CHICAGO -- The Brewers the Cubs in the National Central tiebreaker game in Wrigley Field on Monday. As a consequence, the Brewers have won their first division title since 2011 and finished ahead of the Cubs for the first time since 2014.
That's increasingly relevant, as the "Are the Cubs and Brewers true rivals?" question continues to make the rounds. It was almost a month ago that Cubs lefty Cole Hamels in essence, said, . Since Hamels made those comments, the Brewers are 18-6. That's of course not a direct rejoinder, but it's a pleasing coincidence if you're a Milwaukee rooter.

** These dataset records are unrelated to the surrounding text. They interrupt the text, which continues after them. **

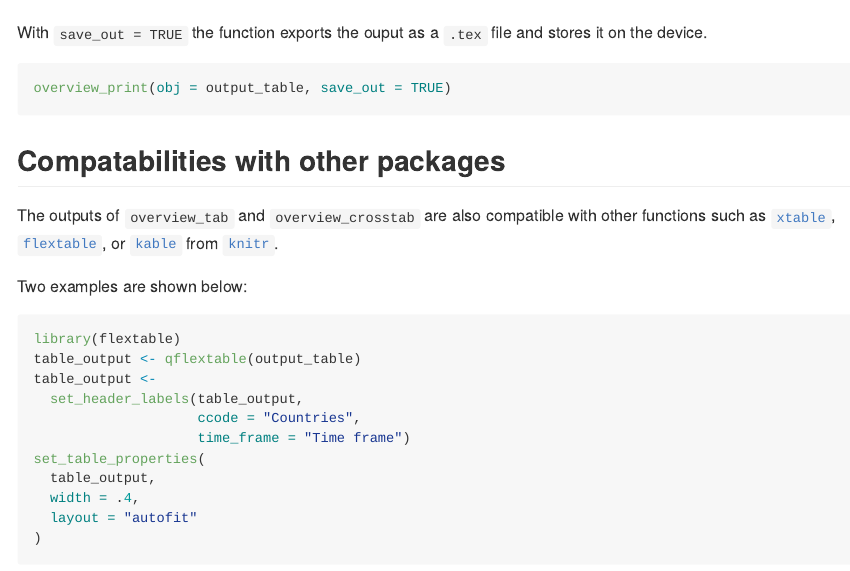
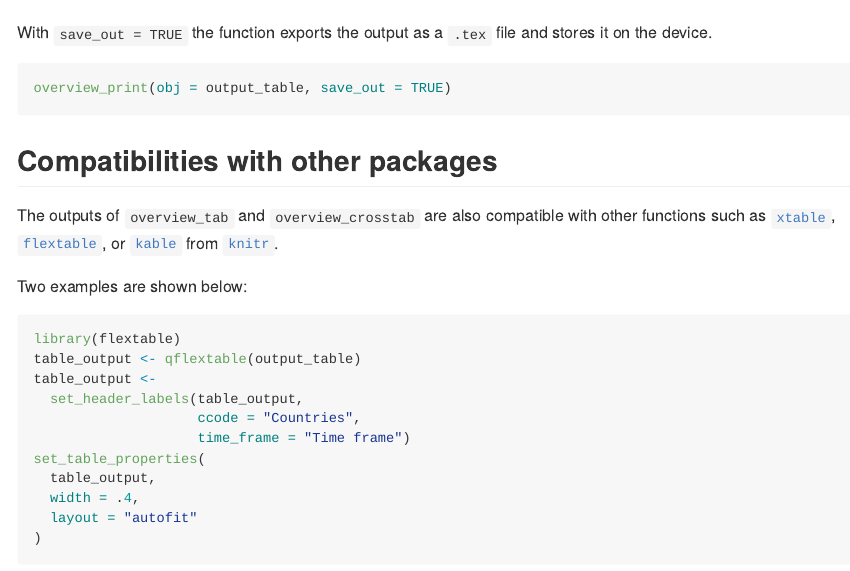
Before and after one commit to cosimameyer/overviewR, an R Markdown document (README.Rmd): the page in a window 1100 px wide, from 3160 px down. The pictures show the output file README.md that the author committed with the source, drawn offline in the style of GitHub; badge pictures from the web are left out.

Commit message:
Updates, spelling checks

````diff
--- a/README.Rmd
+++ b/README.Rmd
@@ -239,13 +240,13 @@ overview_print(
 <img src='man/figures/ex3.png' height="200"/>
 </p>
 
-With ```save_out = TRUE``` the function exports the ouput as a ```.tex``` file and stores it on the device.
+With ```save_out = TRUE``` the function exports the output as a ```.tex``` file and stores it on the device.
 
 ```{r, eval = FALSE}
 overview_print(obj = output_table, save_out = TRUE)
 ```
 
-## Compatabilities with other packages
+## Compatibilities with other packages
 
 The outputs of `overview_tab` and `overview_crosstab` are also compatible with other functions such as [`xtable`](https://CRAN.R-project.org/package=xtable), [`flextable`](https://CRAN.R-project.org/package=flextable), or [`kable`](https://bookdown.org/yihui/rmarkdown-cookbook/kable.html) from [`knitr`](https://yihui.org/knitr/).
 
````
Also changed, not shown: vignettes/overviewR_vignette.Rmd (+2 -2 lines), README.md, README.Rmd (1 more changed lines), 1 other file.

Chicago is of course the hulking metropolis, while Milwaukee is the smallest market in baseball. The Cubs are a national brand on par with the Yankees and Red Sox. The Brewers are ... not that. For some time in the baseball sense and a long time in the cultural sense, Milwaukee has been the little brother.
So the Brewers' win on Monday ended the Cubs' mini-dynasty atop the division, but there's also the matter of fan representation. Since Milwaukee quakes in the shadow of Chicago, just 90 minutes or so up I-94, you get a lot of Cubs fans in attendance when the two teams meet at Miller Park. Sometimes, the acoustics are such that it sounds as though the visiting fans outnumber those of the home squadron. Maybe that's even the case. This, of course, was the thrust of Hamels' quip -- how is this a rivalry when Brewers fans can't even defend their turf?

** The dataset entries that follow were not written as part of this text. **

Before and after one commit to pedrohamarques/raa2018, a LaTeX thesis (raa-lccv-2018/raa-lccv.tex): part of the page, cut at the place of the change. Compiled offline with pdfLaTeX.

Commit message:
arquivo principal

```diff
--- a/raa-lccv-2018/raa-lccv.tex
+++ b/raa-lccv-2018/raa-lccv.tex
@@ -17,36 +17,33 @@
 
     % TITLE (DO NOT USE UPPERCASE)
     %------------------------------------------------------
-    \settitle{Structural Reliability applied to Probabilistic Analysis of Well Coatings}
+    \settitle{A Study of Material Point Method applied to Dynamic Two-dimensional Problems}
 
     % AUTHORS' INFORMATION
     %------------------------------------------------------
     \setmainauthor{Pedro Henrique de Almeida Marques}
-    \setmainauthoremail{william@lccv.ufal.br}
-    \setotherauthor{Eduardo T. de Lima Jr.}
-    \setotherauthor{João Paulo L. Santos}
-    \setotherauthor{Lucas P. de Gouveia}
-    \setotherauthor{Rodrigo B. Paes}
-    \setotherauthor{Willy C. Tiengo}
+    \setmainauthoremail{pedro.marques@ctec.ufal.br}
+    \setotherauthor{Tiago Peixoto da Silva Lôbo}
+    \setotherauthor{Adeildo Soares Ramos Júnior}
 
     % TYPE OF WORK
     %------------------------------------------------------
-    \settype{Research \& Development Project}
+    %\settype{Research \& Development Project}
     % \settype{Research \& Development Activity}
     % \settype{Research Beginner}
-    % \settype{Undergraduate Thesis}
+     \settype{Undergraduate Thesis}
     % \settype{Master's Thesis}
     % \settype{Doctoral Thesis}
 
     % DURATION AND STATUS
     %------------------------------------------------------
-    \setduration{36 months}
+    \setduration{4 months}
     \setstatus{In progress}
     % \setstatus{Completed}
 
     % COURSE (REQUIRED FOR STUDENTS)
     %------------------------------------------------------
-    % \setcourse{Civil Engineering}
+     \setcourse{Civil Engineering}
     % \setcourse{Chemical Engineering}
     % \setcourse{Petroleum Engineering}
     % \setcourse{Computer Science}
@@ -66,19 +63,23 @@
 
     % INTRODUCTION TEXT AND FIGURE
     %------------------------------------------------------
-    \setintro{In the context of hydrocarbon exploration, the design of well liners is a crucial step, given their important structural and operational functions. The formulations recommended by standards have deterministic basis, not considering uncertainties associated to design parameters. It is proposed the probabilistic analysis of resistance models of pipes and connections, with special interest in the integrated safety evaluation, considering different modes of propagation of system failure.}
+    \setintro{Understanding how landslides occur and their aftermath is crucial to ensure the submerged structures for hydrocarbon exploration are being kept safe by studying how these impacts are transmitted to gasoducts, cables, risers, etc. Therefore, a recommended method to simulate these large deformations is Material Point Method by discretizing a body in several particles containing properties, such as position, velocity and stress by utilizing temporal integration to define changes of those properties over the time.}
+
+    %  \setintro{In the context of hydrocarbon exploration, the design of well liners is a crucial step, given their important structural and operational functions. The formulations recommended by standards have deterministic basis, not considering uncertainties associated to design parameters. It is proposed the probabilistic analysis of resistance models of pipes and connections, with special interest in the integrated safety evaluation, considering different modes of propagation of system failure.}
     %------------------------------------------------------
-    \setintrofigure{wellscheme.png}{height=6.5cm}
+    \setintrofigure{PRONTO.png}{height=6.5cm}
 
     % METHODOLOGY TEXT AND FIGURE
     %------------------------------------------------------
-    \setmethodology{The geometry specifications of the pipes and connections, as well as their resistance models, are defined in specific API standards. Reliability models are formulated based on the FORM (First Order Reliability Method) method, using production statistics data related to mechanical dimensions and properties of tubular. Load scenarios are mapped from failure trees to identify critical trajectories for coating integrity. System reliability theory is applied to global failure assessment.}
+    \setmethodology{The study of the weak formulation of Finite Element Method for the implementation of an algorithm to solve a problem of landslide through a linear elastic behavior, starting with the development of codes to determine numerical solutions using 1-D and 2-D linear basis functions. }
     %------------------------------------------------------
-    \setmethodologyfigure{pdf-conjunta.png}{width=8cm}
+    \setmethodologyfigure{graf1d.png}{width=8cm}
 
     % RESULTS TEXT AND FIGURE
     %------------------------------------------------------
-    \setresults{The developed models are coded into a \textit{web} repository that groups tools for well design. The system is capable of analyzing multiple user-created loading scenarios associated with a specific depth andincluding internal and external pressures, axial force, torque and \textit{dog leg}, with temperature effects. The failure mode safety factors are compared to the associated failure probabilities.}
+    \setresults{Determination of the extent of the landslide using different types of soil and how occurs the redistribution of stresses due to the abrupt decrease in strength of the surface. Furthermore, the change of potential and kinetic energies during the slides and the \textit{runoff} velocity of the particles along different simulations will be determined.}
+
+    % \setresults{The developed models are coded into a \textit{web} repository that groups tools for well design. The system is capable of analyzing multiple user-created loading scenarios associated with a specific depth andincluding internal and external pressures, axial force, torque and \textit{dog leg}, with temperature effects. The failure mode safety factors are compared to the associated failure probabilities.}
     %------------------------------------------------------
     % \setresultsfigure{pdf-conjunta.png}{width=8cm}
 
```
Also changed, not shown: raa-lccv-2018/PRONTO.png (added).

No one at Wrigley on Monday can possibly think Brewers fans came close to outnumbering Cubs fans, but it was the strongest Wrigley showing of Brewers fans that pretty much anyone can remember. You saw them filing in in great numbers, you saw swaths of blue and gold in the stands, and you heard "MVP" chants that bordered on booming whenever Christian Yelich came to the plate. You heard Milwaukee in Chicago on Monday, and that's a change.

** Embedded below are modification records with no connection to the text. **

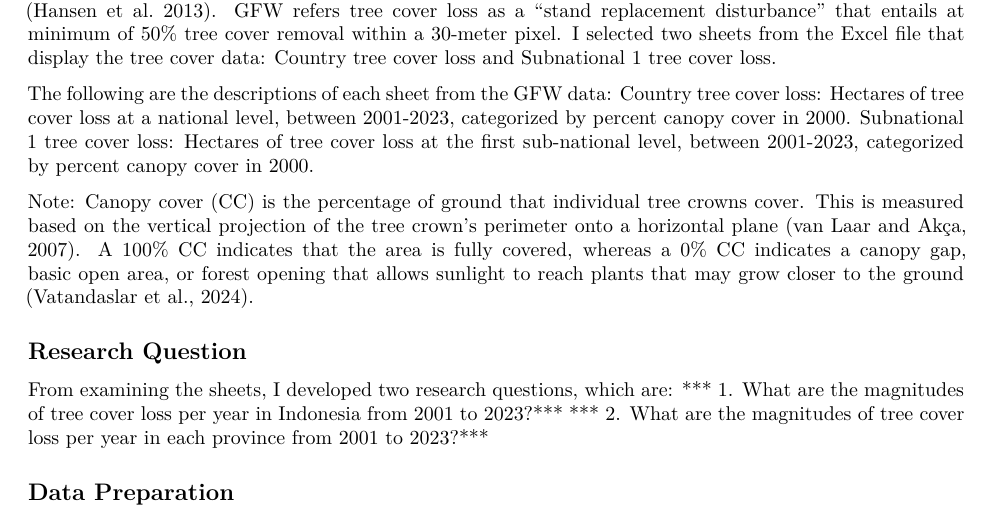
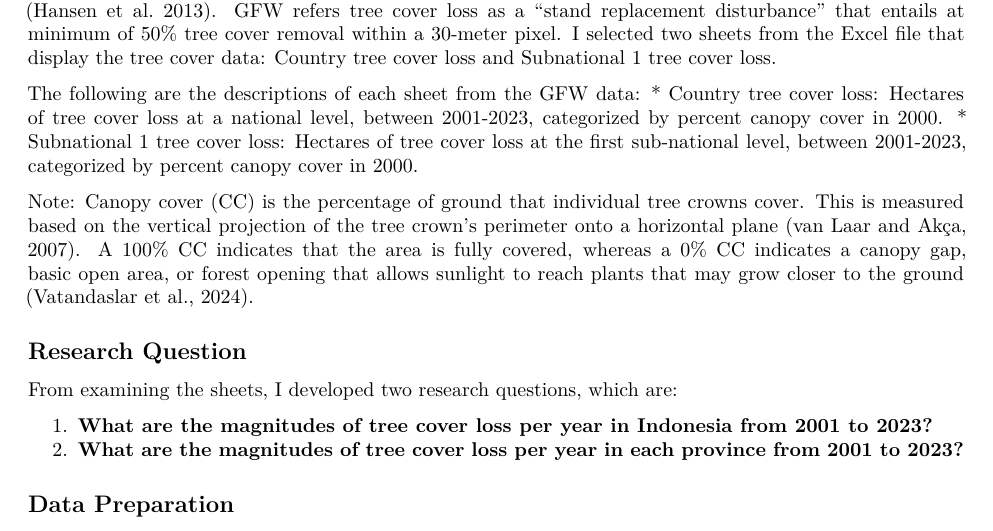
Before and after one commit to asg2425/psy6422_moduleproject, an R Markdown document (index.Rmd): part of page 1 of 9, cut so that both start at the same text. The pictures show the output file index.pdf that the author committed with the source.

Commit message:
my second commit

```diff
--- a/index.Rmd
+++ b/index.Rmd
@@ -26,8 +26,8 @@ To address my concerns, I found the Global Forest Watch (GFW) website that provi
 The data was generated by the University of Maryland's GLAD laboratory in collaboration with Google (Hansen et al. 2013). GFW refers tree cover loss as a “stand replacement disturbance” that entails at minimum of 50% tree cover removal within a 30-meter pixel. I selected two sheets from the Excel file that display the tree cover data: Country tree cover loss and Subnational 1 tree cover loss.
 
 The following are the descriptions of each sheet from the GFW data:
-Country tree cover loss: Hectares of tree cover loss at a national level, between 2001-2023, categorized by percent canopy cover in 2000.
-Subnational 1 tree cover loss: Hectares of tree cover loss at the first sub-national level, between 2001-2023, categorized by percent canopy cover in 2000.
+* Country tree cover loss: Hectares of tree cover loss at a national level, between 2001-2023, categorized by percent canopy cover in 2000.
+* Subnational 1 tree cover loss: Hectares of tree cover loss at the first sub-national level, between 2001-2023, categorized by percent canopy cover in 2000.
 
 Note:
 Canopy cover (CC) is the percentage of ground that individual tree crowns cover. This is measured based on the vertical projection of the tree crown’s perimeter onto a horizontal plane (van Laar and Akça, 2007). A 100% CC indicates that the area is fully covered, whereas a 0% CC indicates a canopy gap, basic open area, or forest opening that allows sunlight to reach plants that may grow closer to the ground (Vatandaslar et al., 2024).
@@ -36,8 +36,9 @@ Canopy cover (CC) is the percentage of ground that individual tree crowns cover.
 ## Research Question
 
 From examining the sheets, I developed two research questions, which are:
-*** 1. What are the magnitudes of tree cover loss per year in Indonesia from 2001 to 2023?***
-*** 2. What are the magnitudes of tree cover loss per year in each province from 2001 to 2023?***
+
+1. **What are the magnitudes of tree cover loss per year in Indonesia from 2001 to 2023?**
+2. **What are the magnitudes of tree cover loss per year in each province from 2001 to 2023?**
 
 
 ## Data Preparation
```
Also changed, not shown: index.pdf, index.Rmd (4 more changed lines).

Here's one of those blue-and-gold swaths reveling with their players not long after Anthony Rizzo came about 10 feet from tying this thing up:
That's just a sampling, as you can tell from the crowd noise. It was as much of a Brewers day as is possible in such hostile territory.
Maybe the Cubs prevail in the Wild Card Game and then barrel through the Brewers in the NLDS to reassert their dominance of the division and the rivalry that may or may not exist. For now, though, little brother is the one standing over big brother, who should probably stand up, dust himself off, dab at his bloodied lip, and apologize for his assumptions.